[[ DATA RECORDS, beginning ]]

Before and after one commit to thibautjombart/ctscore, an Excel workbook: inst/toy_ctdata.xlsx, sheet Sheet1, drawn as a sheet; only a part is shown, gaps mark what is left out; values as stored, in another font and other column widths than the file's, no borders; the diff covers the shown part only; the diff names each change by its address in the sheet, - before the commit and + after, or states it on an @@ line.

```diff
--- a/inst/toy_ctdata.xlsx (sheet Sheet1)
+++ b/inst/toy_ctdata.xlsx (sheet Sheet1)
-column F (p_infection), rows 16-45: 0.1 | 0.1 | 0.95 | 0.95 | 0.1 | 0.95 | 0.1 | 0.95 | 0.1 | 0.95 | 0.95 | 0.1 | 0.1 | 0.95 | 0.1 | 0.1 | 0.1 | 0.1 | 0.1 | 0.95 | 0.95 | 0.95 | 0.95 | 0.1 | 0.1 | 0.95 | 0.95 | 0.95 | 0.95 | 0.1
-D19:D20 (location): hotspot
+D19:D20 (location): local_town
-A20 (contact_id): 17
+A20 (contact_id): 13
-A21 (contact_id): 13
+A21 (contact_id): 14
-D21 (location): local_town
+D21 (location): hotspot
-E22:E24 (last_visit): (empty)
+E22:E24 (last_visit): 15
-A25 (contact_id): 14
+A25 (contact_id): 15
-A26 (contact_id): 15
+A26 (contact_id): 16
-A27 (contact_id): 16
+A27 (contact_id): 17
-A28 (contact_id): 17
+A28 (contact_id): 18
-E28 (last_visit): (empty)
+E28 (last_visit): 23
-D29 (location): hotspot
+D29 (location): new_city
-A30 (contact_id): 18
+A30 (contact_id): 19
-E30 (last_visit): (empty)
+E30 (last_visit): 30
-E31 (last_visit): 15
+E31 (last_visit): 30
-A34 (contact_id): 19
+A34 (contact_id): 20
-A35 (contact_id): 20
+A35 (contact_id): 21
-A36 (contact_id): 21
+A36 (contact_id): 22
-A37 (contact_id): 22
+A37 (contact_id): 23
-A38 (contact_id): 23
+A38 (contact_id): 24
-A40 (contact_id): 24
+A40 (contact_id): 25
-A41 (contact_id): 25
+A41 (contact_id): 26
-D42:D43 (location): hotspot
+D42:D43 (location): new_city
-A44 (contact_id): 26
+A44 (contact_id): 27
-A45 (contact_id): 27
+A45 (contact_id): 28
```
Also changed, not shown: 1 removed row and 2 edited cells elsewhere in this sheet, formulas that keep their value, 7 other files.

[[ DATA RECORDS, end ]]
[[ DATA RECORDS, beginning ]]

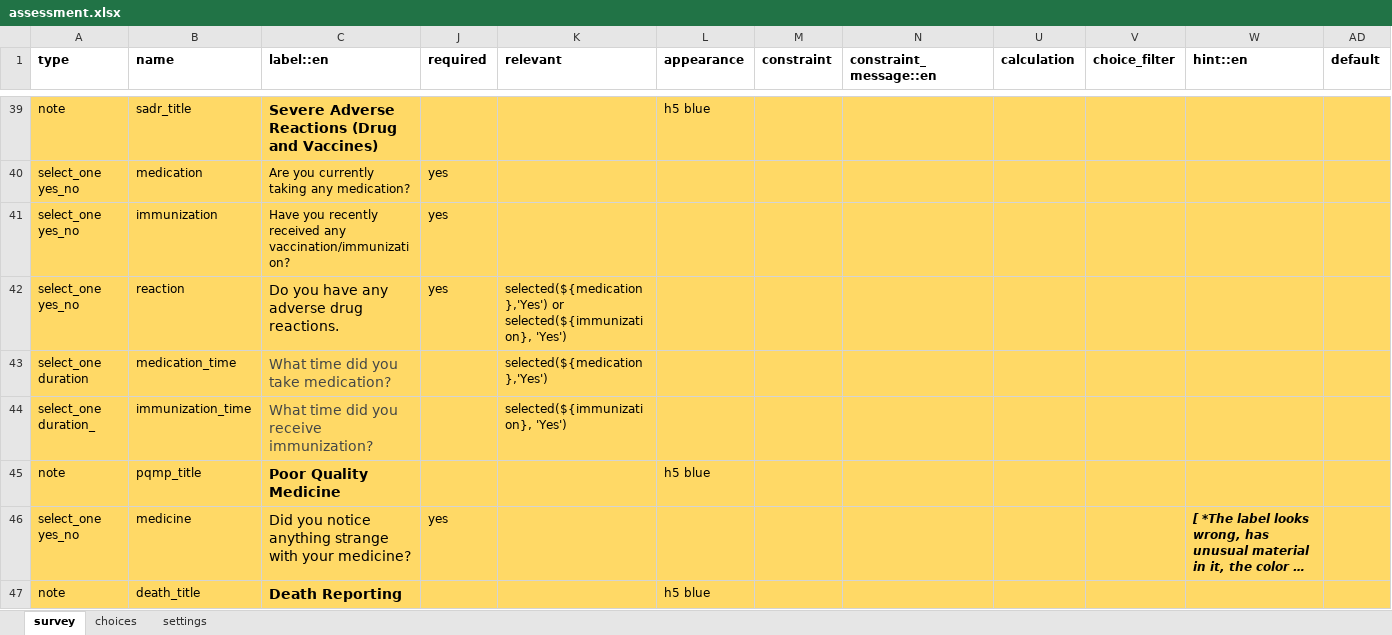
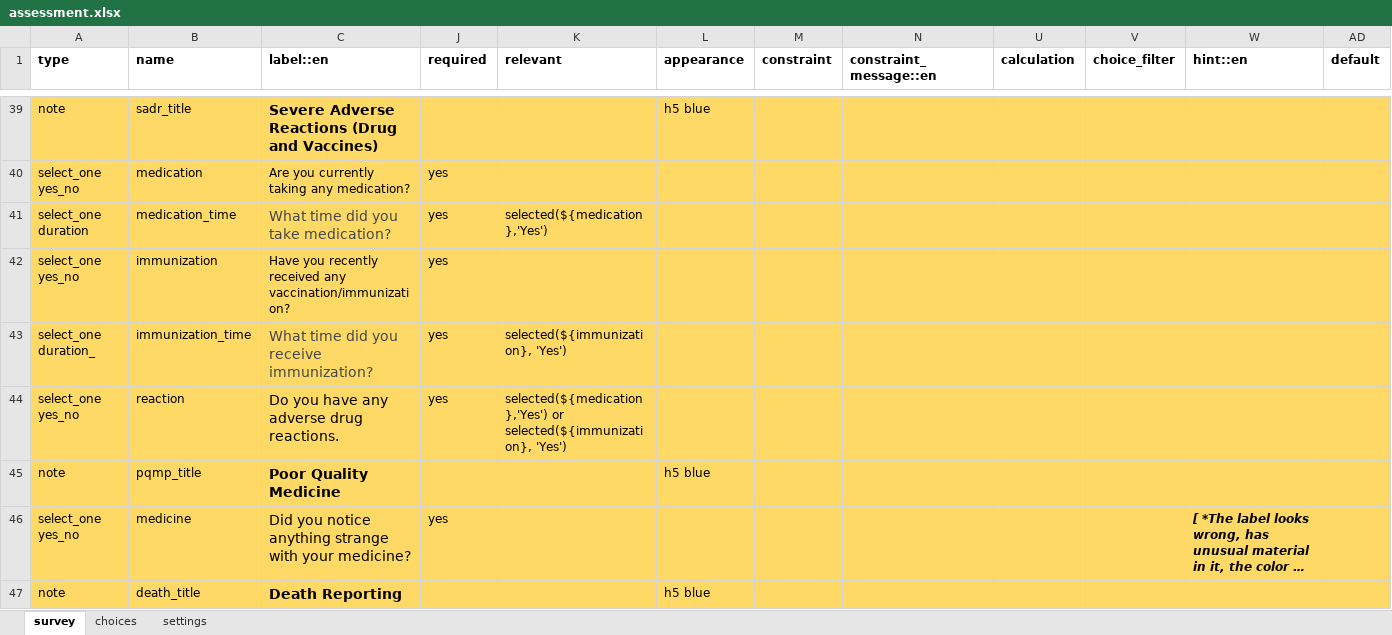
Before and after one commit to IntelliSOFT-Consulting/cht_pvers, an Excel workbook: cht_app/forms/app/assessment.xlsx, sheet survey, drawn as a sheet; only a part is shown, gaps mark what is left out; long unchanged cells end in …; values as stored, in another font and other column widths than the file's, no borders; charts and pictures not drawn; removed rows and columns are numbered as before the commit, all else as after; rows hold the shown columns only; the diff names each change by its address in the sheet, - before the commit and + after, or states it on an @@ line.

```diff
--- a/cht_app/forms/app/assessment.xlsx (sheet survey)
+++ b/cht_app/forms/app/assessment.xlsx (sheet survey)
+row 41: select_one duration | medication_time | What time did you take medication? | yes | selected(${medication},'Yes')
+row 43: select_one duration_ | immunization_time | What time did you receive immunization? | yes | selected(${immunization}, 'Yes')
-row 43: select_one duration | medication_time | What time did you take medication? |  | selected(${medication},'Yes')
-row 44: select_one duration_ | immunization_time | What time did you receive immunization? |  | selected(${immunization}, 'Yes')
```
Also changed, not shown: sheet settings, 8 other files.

[[ DATA RECORDS, end ]]

Extract all lines from the data in which "take" is found.

+row 41: select_one duration | medication_time | What time did you take medication? | yes | selected(${medication},'Yes')
-row 43: select_one duration | medication_time | What time did you take medication? |  | selected(${medication},'Yes')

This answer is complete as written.